(Stored items)
# # # # #

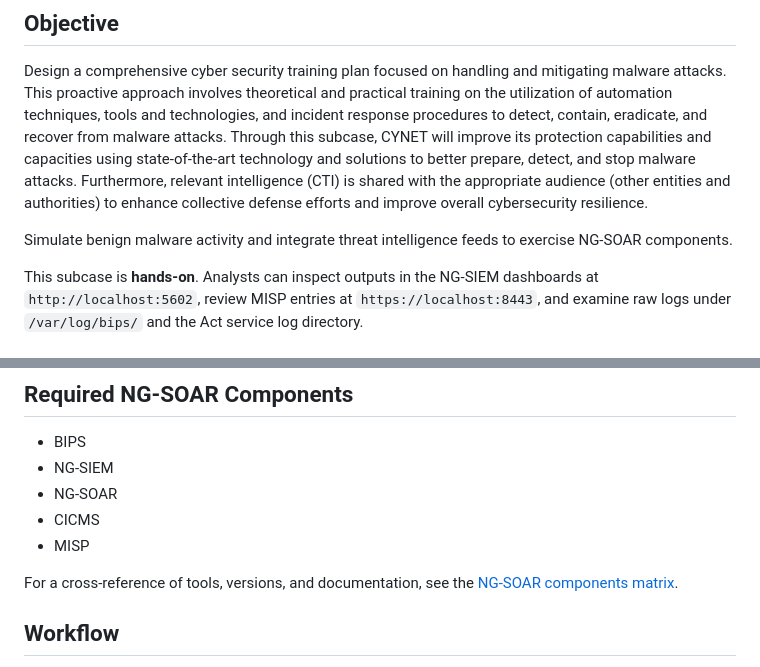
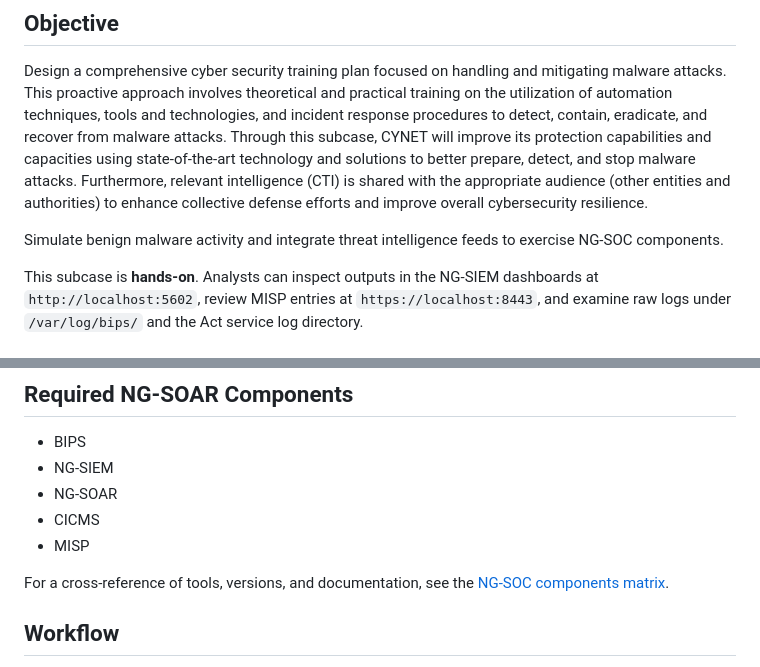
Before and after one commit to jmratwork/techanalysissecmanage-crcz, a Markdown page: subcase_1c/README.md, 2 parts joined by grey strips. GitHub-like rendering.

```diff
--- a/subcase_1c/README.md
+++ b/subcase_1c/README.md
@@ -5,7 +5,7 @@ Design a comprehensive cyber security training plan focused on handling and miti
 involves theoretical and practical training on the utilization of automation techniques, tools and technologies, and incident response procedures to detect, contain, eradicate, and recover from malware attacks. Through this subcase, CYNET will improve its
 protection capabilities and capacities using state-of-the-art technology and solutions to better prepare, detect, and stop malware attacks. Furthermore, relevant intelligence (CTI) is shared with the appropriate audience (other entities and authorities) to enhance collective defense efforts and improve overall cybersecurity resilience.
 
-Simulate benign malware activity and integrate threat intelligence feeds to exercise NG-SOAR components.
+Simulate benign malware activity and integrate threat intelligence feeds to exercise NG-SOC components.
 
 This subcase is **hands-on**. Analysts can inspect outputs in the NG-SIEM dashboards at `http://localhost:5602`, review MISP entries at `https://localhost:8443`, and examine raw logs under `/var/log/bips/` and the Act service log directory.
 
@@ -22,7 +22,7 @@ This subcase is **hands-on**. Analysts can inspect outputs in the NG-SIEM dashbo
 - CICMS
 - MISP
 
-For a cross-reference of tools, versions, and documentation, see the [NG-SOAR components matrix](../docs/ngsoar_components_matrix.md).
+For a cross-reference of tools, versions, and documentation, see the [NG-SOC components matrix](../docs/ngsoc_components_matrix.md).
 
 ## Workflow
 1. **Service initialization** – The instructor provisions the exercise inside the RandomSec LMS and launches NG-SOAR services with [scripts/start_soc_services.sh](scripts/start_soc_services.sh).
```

# # # # #

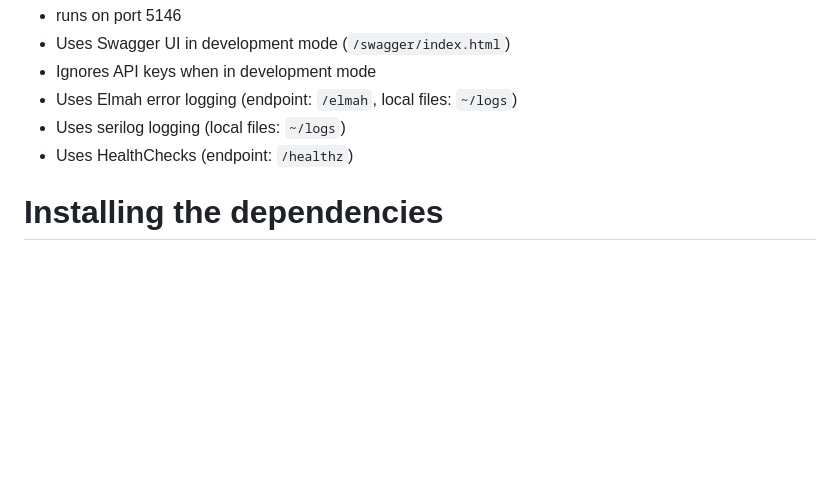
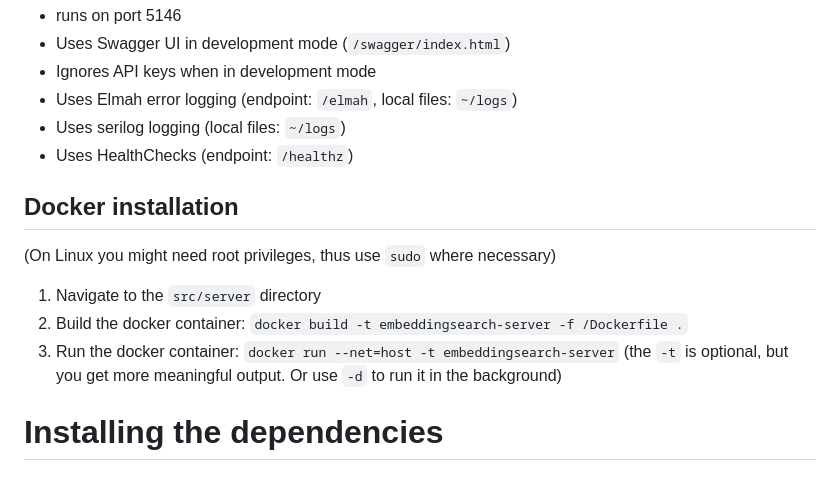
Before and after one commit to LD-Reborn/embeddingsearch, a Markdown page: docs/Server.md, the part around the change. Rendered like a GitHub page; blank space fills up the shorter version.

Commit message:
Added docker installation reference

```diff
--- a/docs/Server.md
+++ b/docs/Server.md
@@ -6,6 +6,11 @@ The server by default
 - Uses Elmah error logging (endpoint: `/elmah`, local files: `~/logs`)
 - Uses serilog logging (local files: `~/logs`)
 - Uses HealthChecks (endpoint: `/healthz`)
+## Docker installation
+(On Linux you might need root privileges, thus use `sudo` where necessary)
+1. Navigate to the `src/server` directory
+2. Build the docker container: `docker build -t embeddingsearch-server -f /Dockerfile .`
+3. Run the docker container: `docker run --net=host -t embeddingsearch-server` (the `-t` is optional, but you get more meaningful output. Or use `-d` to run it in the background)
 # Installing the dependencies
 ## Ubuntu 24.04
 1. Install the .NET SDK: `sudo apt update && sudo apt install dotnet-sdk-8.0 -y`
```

# # # # #

Action item
Which lines of the records contain the word "activity"? Copy each of them.

Exercise result
-Simulate benign malware activity and integrate threat intelligence feeds to exercise NG-SOAR components.
+Simulate benign malware activity and integrate threat intelligence feeds to exercise NG-SOC components.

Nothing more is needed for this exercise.